-- Activity --
A single number is the expected answer: the count of lines in the records below that contain "procs".

::::::

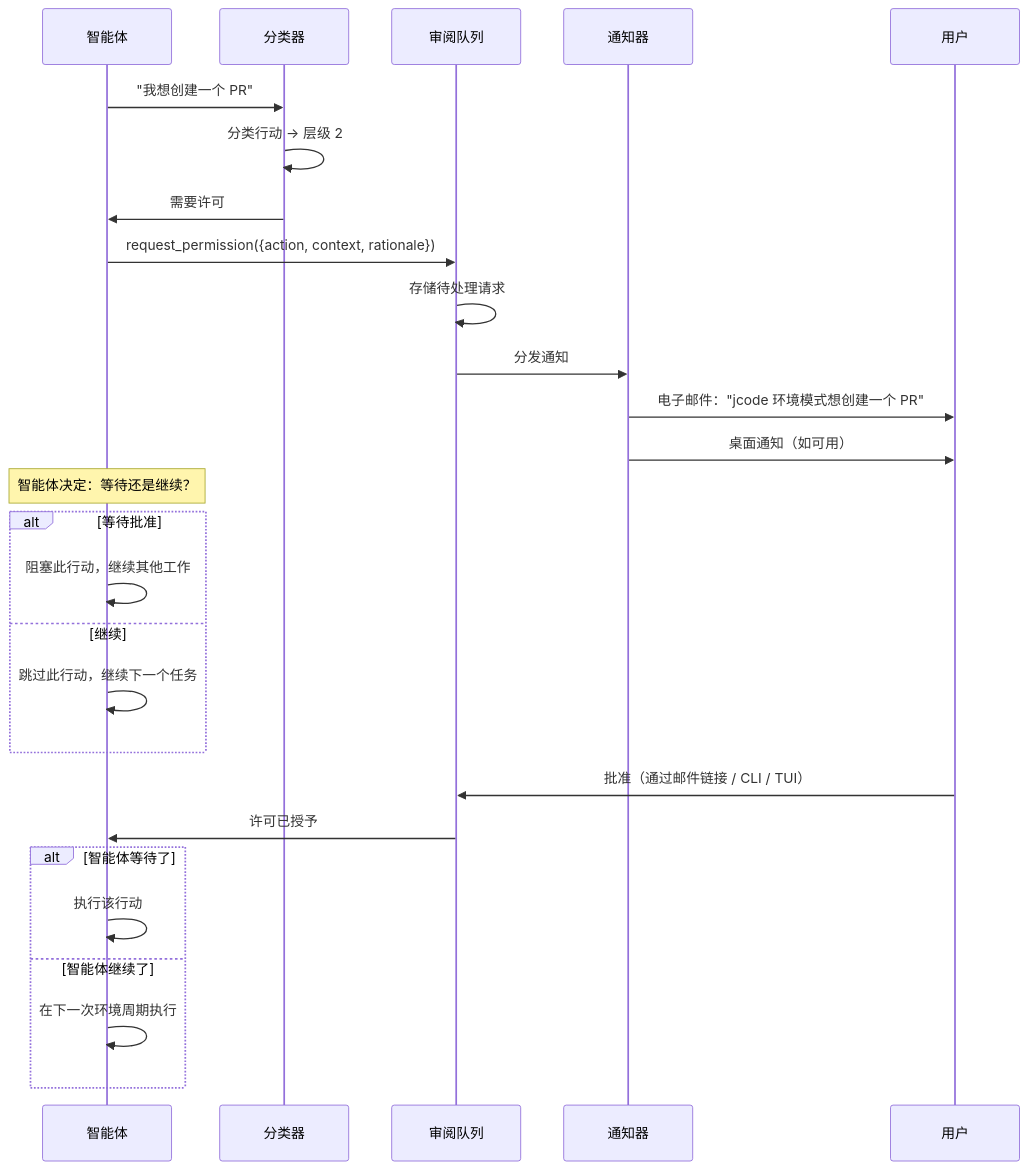
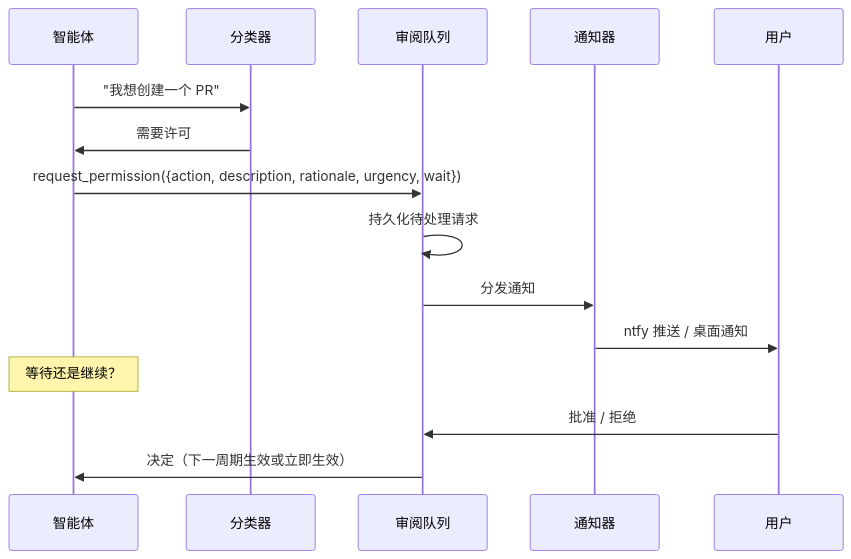
One commit to klaus2918/jcode changed the diagram in docs/安全系统.md. Above: the diagram before and after it, drawn with Mermaid. The commit also changed other lines of this file and 86 other files, not shown here.

````diff
--- a/docs/安全系统.md
+++ b/docs/安全系统.md
@@ -154,35 +37,17 @@
 ```mermaid
 sequenceDiagram
     participant AG as 智能体
     participant CL as 分类器
     participant RQ as 审阅队列
     participant NF as 通知器
     participant US as 用户
-
     AG->>CL: "我想创建一个 PR"
-    CL->>CL: 分类行动 → 层级 2
     CL->>AG: 需要许可
-
-    AG->>RQ: request_permission({action, context, rationale})
-    RQ->>RQ: 存储待处理请求
+    AG->>RQ: request_permission({action, description, rationale, urgency, wait})
+    RQ->>RQ: 持久化待处理请求
     RQ->>NF: 分发通知
-
-    NF->>US: 电子邮件："jcode 环境模式想创建一个 PR"
-    NF->>US: 桌面通知（如可用）
-
-    Note over AG: 智能体决定：等待还是继续？
-    alt 等待批准
-        AG->>AG: 阻塞此行动，继续其他工作
-    else 继续
-        AG->>AG: 跳过此行动，继续下一个任务
-    end
-
-    US->>RQ: 批准（通过邮件链接 / CLI / TUI）
-    RQ->>AG: 许可已授予
-
-    alt 智能体等待了
-        AG->>AG: 执行该行动
-    else 智能体继续了
-        AG->>AG: 在下一次环境周期执行
-    end
+    NF->>US: ntfy 推送 / 桌面通知
+    Note over AG: 等待还是继续？
+    US->>RQ: 批准 / 拒绝
+    RQ->>AG: 决定（下一周期生效或立即生效）
 ```
````
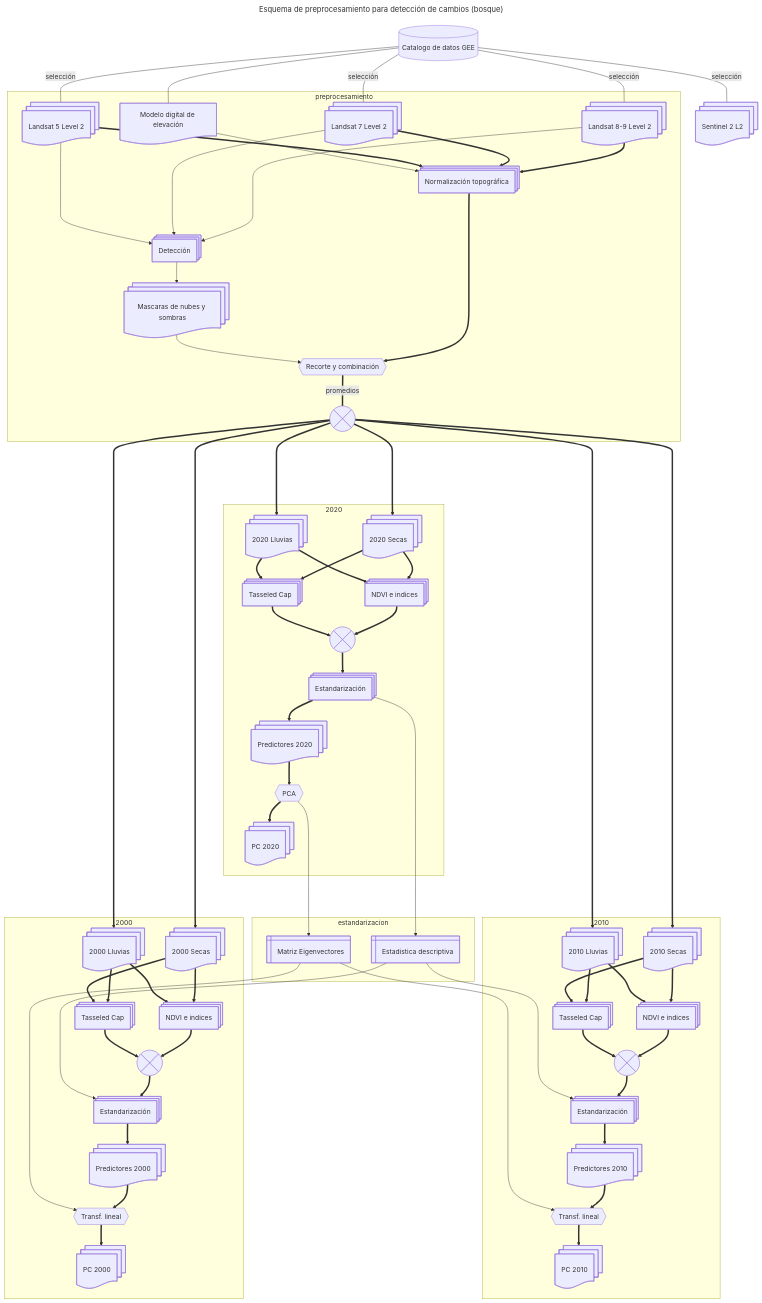
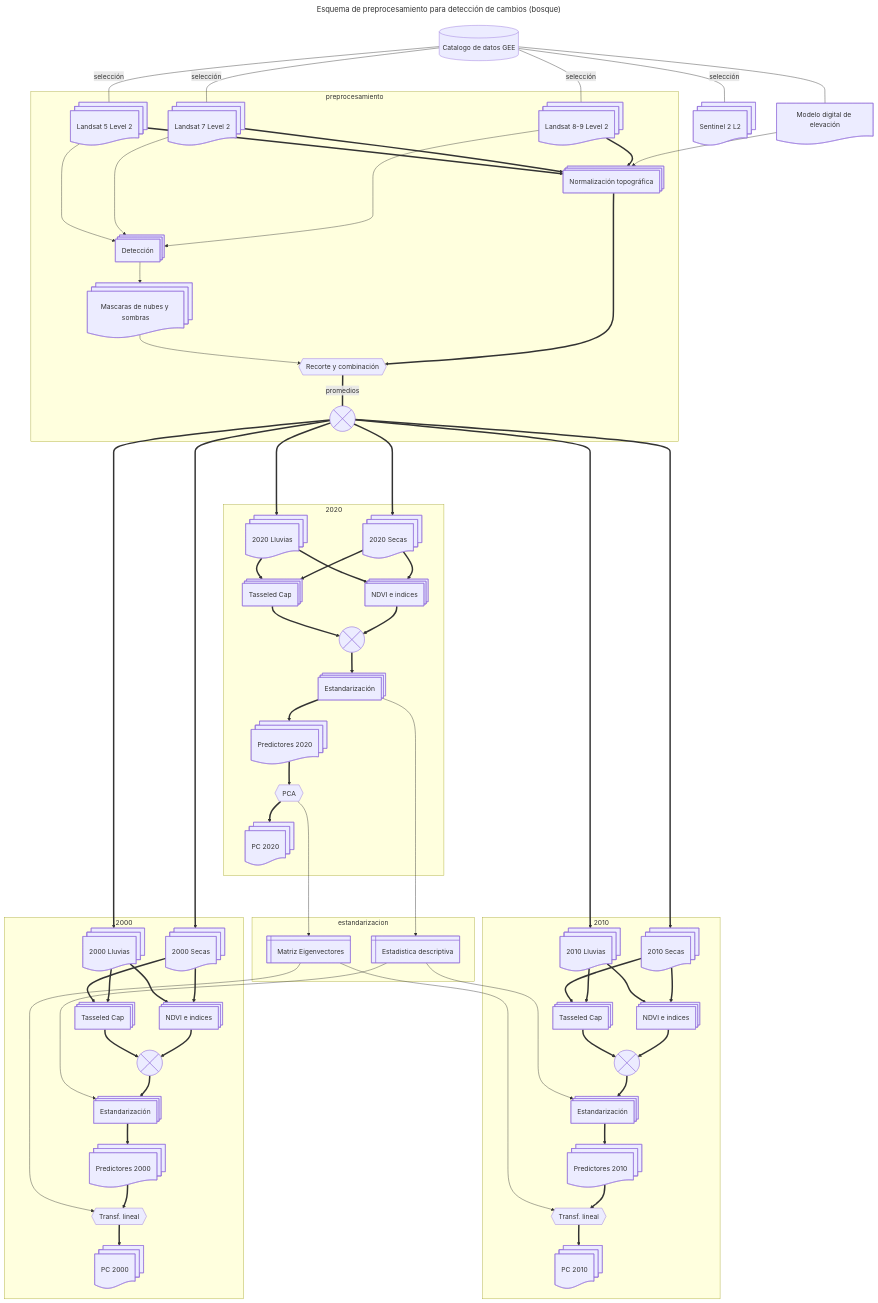
The diagram in ANPs/Esquema_preprocesamiento.mermaid (vshalisko/GEE), drawn with Mermaid before and after one commit.

```diff
--- a/ANPs/Esquema_preprocesamiento.mermaid
+++ b/ANPs/Esquema_preprocesamiento.mermaid
@@ -1,132 +1,131 @@
 ---
 title: Esquema de preprocesamiento para detección de cambios (bosque)
 ---
 flowchart TD
     gee1[(Catalogo de datos GEE)]
     Landsat8@{ shape: docs, label: Landsat 8-9 Level 2}
     Landsat7@{ shape: docs, label: Landsat 7 Level 2}
     Landsat5@{ shape: docs, label: Landsat 5 Level 2}
     Sentinel2@{ shape: docs, label: Sentinel 2 L2}
     MDE@{ shape: doc, label: Modelo digital de elevación}
     
     INS@{ shape: procs, label: "Detección"}
     MNS@{ shape: docs, label: "Mascaras de nubes y sombras"}
     NT@{ shape: procs, label: "Normalización topográfica"}
     Combinacion1@{ shape: hex, label: "Recorte y combinación" }
     Combinacion2@{ shape: cross-circ, label: "Promedios de bandas" }
 
     BSecas2000@{ shape: docs, label: 2000 Secas}
     BLluvias2000@{ shape: docs, label: 2000 Lluvias}
     BSecas2010@{ shape: docs, label: 2010 Secas}
     BLluvias2010@{ shape: docs, label: 2010 Lluvias}
     BSecas2020@{ shape: docs, label: 2020 Secas}
     BLluvias2020@{ shape: docs, label: 2020 Lluvias}
 
     IndVeg2000@{ shape: procs, label: "NDVI e indices"}
     IndVeg2010@{ shape: procs, label: "NDVI e indices"}
     IndVeg2020@{ shape: procs, label: "NDVI e indices"}
     Tass2000@{ shape: procs, label: "Tasseled Cap"}
     Tass2010@{ shape: procs, label: "Tasseled Cap"}
     Tass2020@{ shape: procs, label: "Tasseled Cap"}
 
     Comb2000@{ shape: cross-circ, label: "Combinación" }
     Comb2010@{ shape: cross-circ, label: "Combinación" }
     Comb2020@{ shape: cross-circ, label: "Combinación" }
 
     Est2000@{ shape: procs, label: "Estandarización"}
     Est2010@{ shape: procs, label: "Estandarización"}
     Est2020@{ shape: procs, label: "Estandarización"}
 
     Capas2000@{ shape: docs, label: "Predictores 2000"}
     Capas2010@{ shape: docs, label: "Predictores 2010"}
     Capas2020@{ shape: docs, label: "Predictores 2020"}
 
     PCA2020@{ shape: hex, label: "PCA"}
     TL2000@{ shape: hex, label: "Transf. lineal"}
     TL2010@{ shape: hex, label: "Transf. lineal"}
 
     CapasPCA2000@{ shape: docs, label: "PC 2000"}
     CapasPCA2010@{ shape: docs, label: "PC 2010"}
     CapasPCA2020@{ shape: docs, label: "PC 2020"}
 
     Estadisticas@{ shape: win-pane, label: "Estadistica descriptiva" }
     Eigenvectors@{ shape: win-pane, label: "Matriz Eigenvectores" }
 
     gee1---|selección|Landsat8
     gee1---|selección|Landsat7
     gee1---|selección|Landsat5
     gee1---|selección|Sentinel2
     gee1---MDE
+    MDE-->NT
 
     subgraph preprocesamiento
         Landsat8==>NT
         Landsat7==>NT
         Landsat5==>NT
         NT==>Combinacion1
 
         Landsat8---->INS
         Landsat7---->INS
         Landsat5---->INS
 
-        MDE-->NT
         INS-->MNS
         MNS-->Combinacion1
         Combinacion1===|promedios|Combinacion2
-        
     end
 
     Combinacion2====>BSecas2000
     Combinacion2====>BLluvias2000
     Combinacion2====>BSecas2010
     Combinacion2====>BLluvias2010
     Combinacion2====>BSecas2020
     Combinacion2====>BLluvias2020
 
     subgraph 2000
         BSecas2000==>IndVeg2000
         BLluvias2000==>Tass2000
         BLluvias2000==>IndVeg2000
         BSecas2000==>Tass2000
         IndVeg2000==>Comb2000
         Tass2000==>Comb2000
         Comb2000==>Est2000
         Est2000==>Capas2000
         Capas2000==>TL2000
         TL2000==>CapasPCA2000
     end
 
     subgraph 2010
         BSecas2010==>IndVeg2010
         BLluvias2010==>Tass2010
         BLluvias2010==>IndVeg2010
         BSecas2010==>Tass2010
         IndVeg2010==>Comb2010
         Tass2010==>Comb2010
         Comb2010==>Est2010
         Est2010==>Capas2010
         Capas2010==>TL2010
         TL2010==>CapasPCA2010
     end
 
     subgraph 2020
         BSecas2020==>IndVeg2020
         BSecas2020==>Tass2020
         BLluvias2020==>IndVeg2020
         BLluvias2020==>Tass2020
         IndVeg2020==>Comb2020
         Tass2020==>Comb2020
         Comb2020==>Est2020
         Est2020==>Capas2020
         Capas2020==>PCA2020
         PCA2020==>CapasPCA2020
     end
 
     subgraph estandarizacion
         Est2020---->Estadisticas
         Estadisticas---->Est2000
         Estadisticas---->Est2010
 
         PCA2020---->Eigenvectors
         Eigenvectors---->TL2000
         Eigenvectors---->TL2010
     end
```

::::::

-- Task response --
11